The article starts out with the author reminiscing about one of his memorable winter camping trip. His group were skiing, and after misreading their map, they went down the wrong side of the mountain, resulting in them having to camp on a ridge, half a mile away from their objective. The author than goes on to key features needed for winter camping, even if the camping was an unexpected one. He starts out with features one should look for when setting up camp, such as wind protection: does the campsite have trees and large pines to from a barrier from the wind. Other features includes water availability, avalanche hazard, altitude; high altitude as warmer temperature, and terrain; find or make flat terrain in order to set the camp. He then gives tips for setting up the tent. Things like having your entrance downhill reduces cold air rushing in, stamp snow to make a level platform, and placing the entrance at a ninety degree angle from the wind. He then mentions the use of a kitchen, digging a hole a few feet long. This makes it so that the stove is out of wind, and the food is given a makeshift shelf to lie on. He then gives tips to those who are changing, mostly skiers and changing out of their boots and equipment. When it comes to cooking, the water should have melted while you were completing other tasks. He suggests using simple freeze, dry food as they are quick to prepare, needing only a few minutes to soak. If you plan on bringing a meal using multiple ingredients, mix them at home so they can be put into the pot instantly. The author also suggests that once the water is heated, to drink hot beverages first, as it replaces lost fluids as well as warming your body. As an additional tip, he suggests drinking water whenever possible, as well as keeping conscience of your water supply.
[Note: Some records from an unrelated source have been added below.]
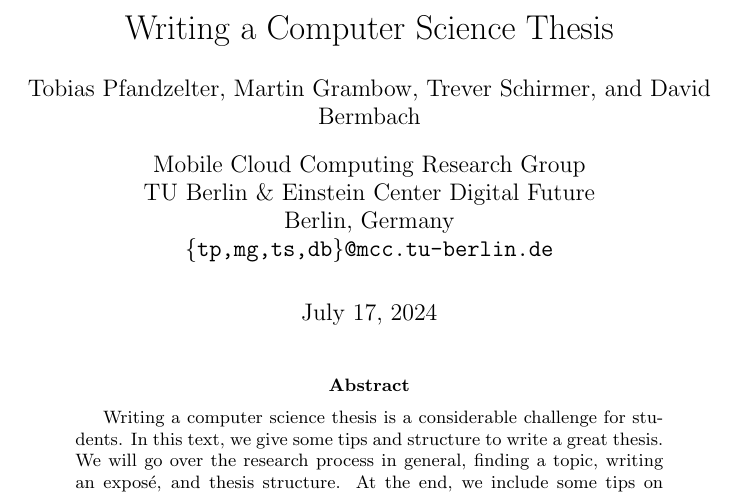
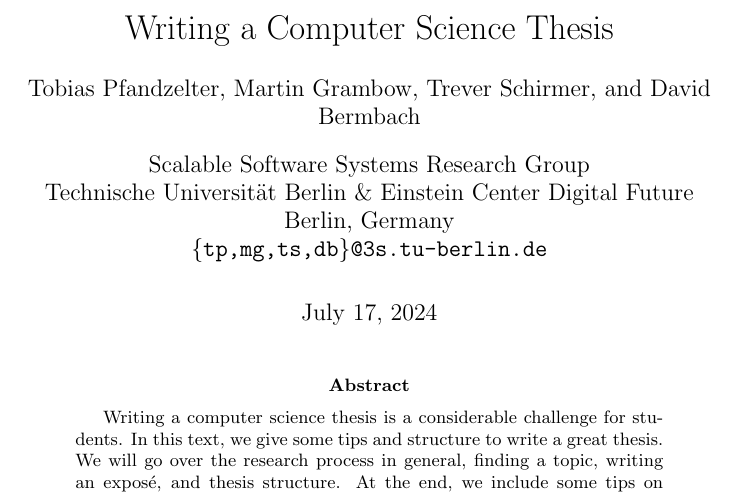
Before and after one commit to pfandzelter/thesis-tips, a LaTeX thesis (thesis.tex): part of page 1 of 17, cut so that both start at the same text. Compiled offline with pdfLaTeX.

Commit message:
change group name

```diff
--- a/thesis.tex
+++ b/thesis.tex
@@ -24,7 +24,7 @@ filecolor=blue]{hyperref}
 \author{Trever Schirmer}
 \author{David Bermbach}
 
-\affil{Mobile Cloud Computing Research Group\\TU Berlin \& Einstein Center Digital Future\\Berlin, Germany\\\texttt{\{tp,mg,ts,db\}@mcc.tu-berlin.de}}
+\affil{Scalable Software Systems Research Group\\Technische Universit\"at Berlin \& Einstein Center Digital Future\\Berlin, Germany\\\texttt{\{tp,mg,ts,db\}@3s.tu-berlin.de}}
 % \date{}
 
 \begin{document}
```
Also changed, not shown: thesis.pdf, thesis.tex (2 more changed lines).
After this, he mentions the etiquette of not leaving any trace, importance of stove safety, and having your body warm before entering your sleeping bag.
This article has been helpful as it gave me beneficial advice for when going winter camping, from small things like being warm before entering the sleeping bags to things like avalanche hazards and altitude. The article has also reminded me on the importance of understanding your map, shown in his story; they had to camp an extra day due to misinterpreting the map and going down the wrong hill. I didn’t focus much on the tips and advice that focused on skiers, as I don’t see myself both skiing and winter camping at the same time in the future.